**WHAT TO DO:**
Each entry below must come back exactly as written, without its pictures.

**DATA EXTRACTS:**
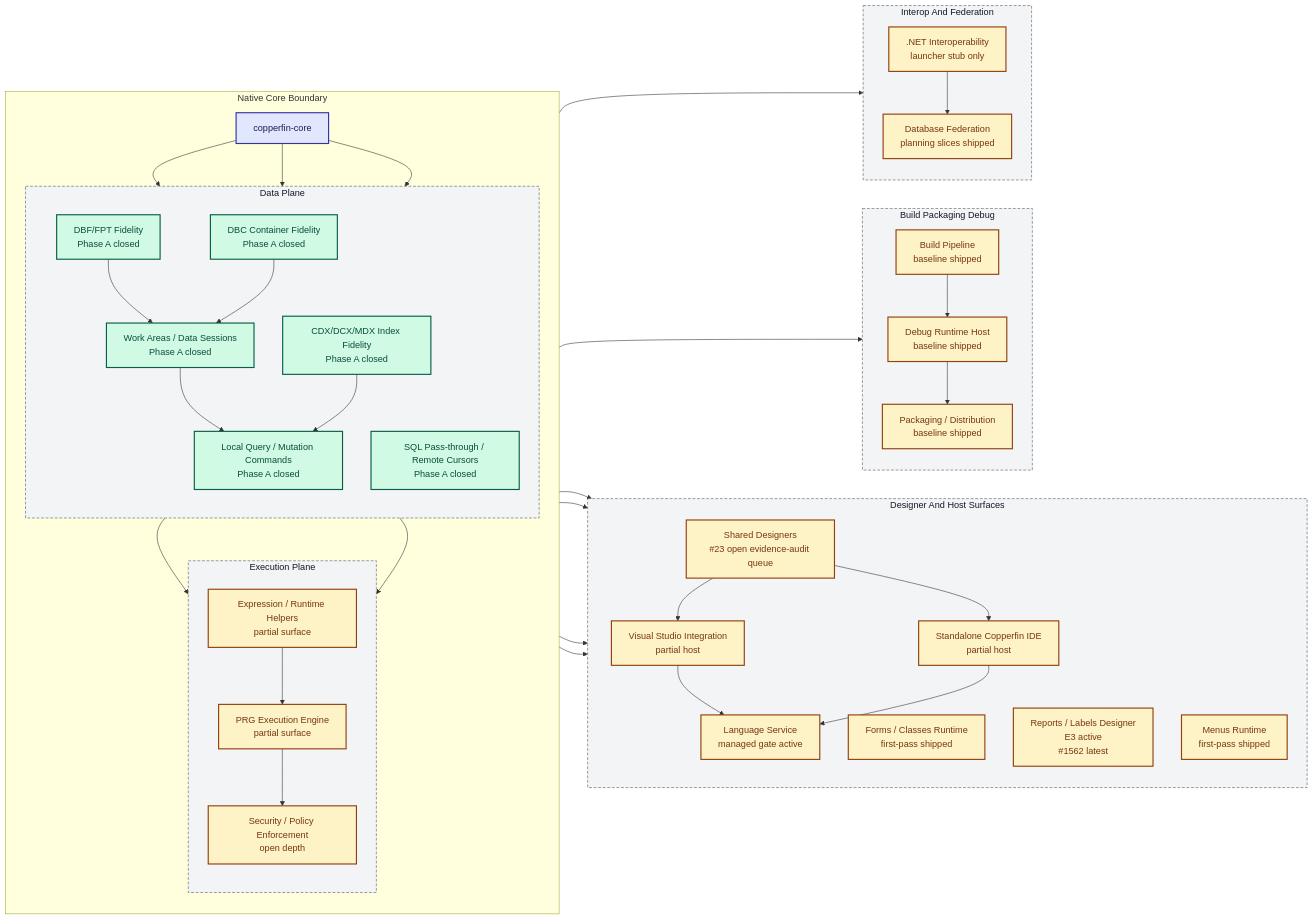
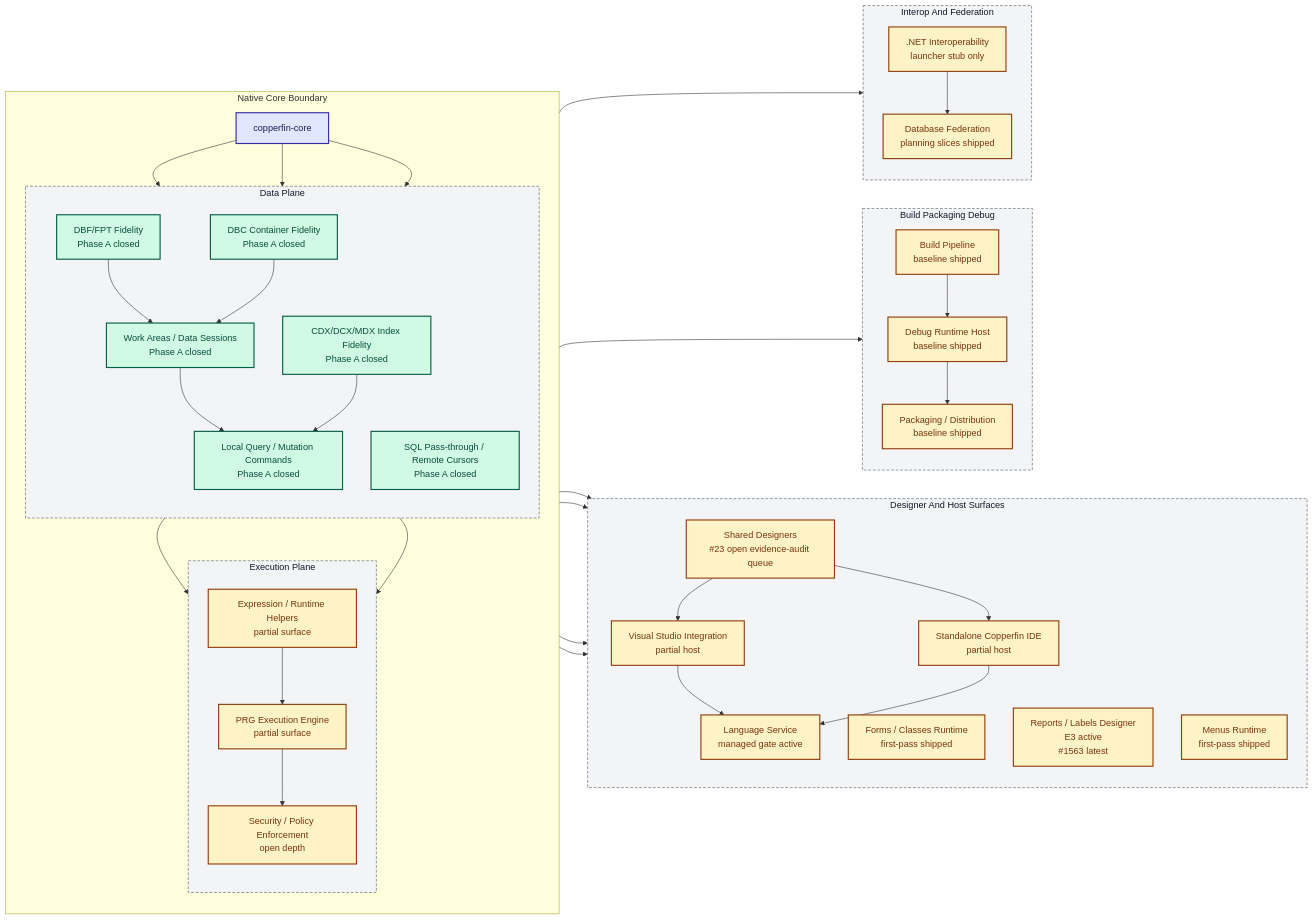
Before and after one commit to rhamenator/Project-Copperfin: the diagram in docs/02-architecture.md, drawn with Mermaid. The commit also changed 6 other files, not shown here.

```diff
--- a/docs/02-architecture.md
+++ b/docs/02-architecture.md
@@ -36,7 +36,7 @@
         direction TB
         DES["Shared Designers<br/>#23 open evidence-audit queue"]
         FORMS["Forms / Classes Runtime<br/>first-pass shipped"]
-        RPT["Reports / Labels Designer<br/>E3 active<br/>#1562 latest"]
+        RPT["Reports / Labels Designer<br/>E3 active<br/>#1563 latest"]
         MENU["Menus Runtime<br/>first-pass shipped"]
         VS["Visual Studio Integration<br/>partial host"]
         IDE["Standalone Copperfin IDE<br/>partial host"]
```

**EXPECTED ANSWER:**
Before and after one commit to rhamenator/Project-Copperfin: the diagram in docs/02-architecture.md, drawn with Mermaid. The commit also changed 6 other files, not shown here.

```diff
--- a/docs/02-architecture.md
+++ b/docs/02-architecture.md
@@ -36,7 +36,7 @@
         direction TB
         DES["Shared Designers<br/>#23 open evidence-audit queue"]
         FORMS["Forms / Classes Runtime<br/>first-pass shipped"]
-        RPT["Reports / Labels Designer<br/>E3 active<br/>#1562 latest"]
+        RPT["Reports / Labels Designer<br/>E3 active<br/>#1563 latest"]
         MENU["Menus Runtime<br/>first-pass shipped"]
         VS["Visual Studio Integration<br/>partial host"]
         IDE["Standalone Copperfin IDE<br/>partial host"]
```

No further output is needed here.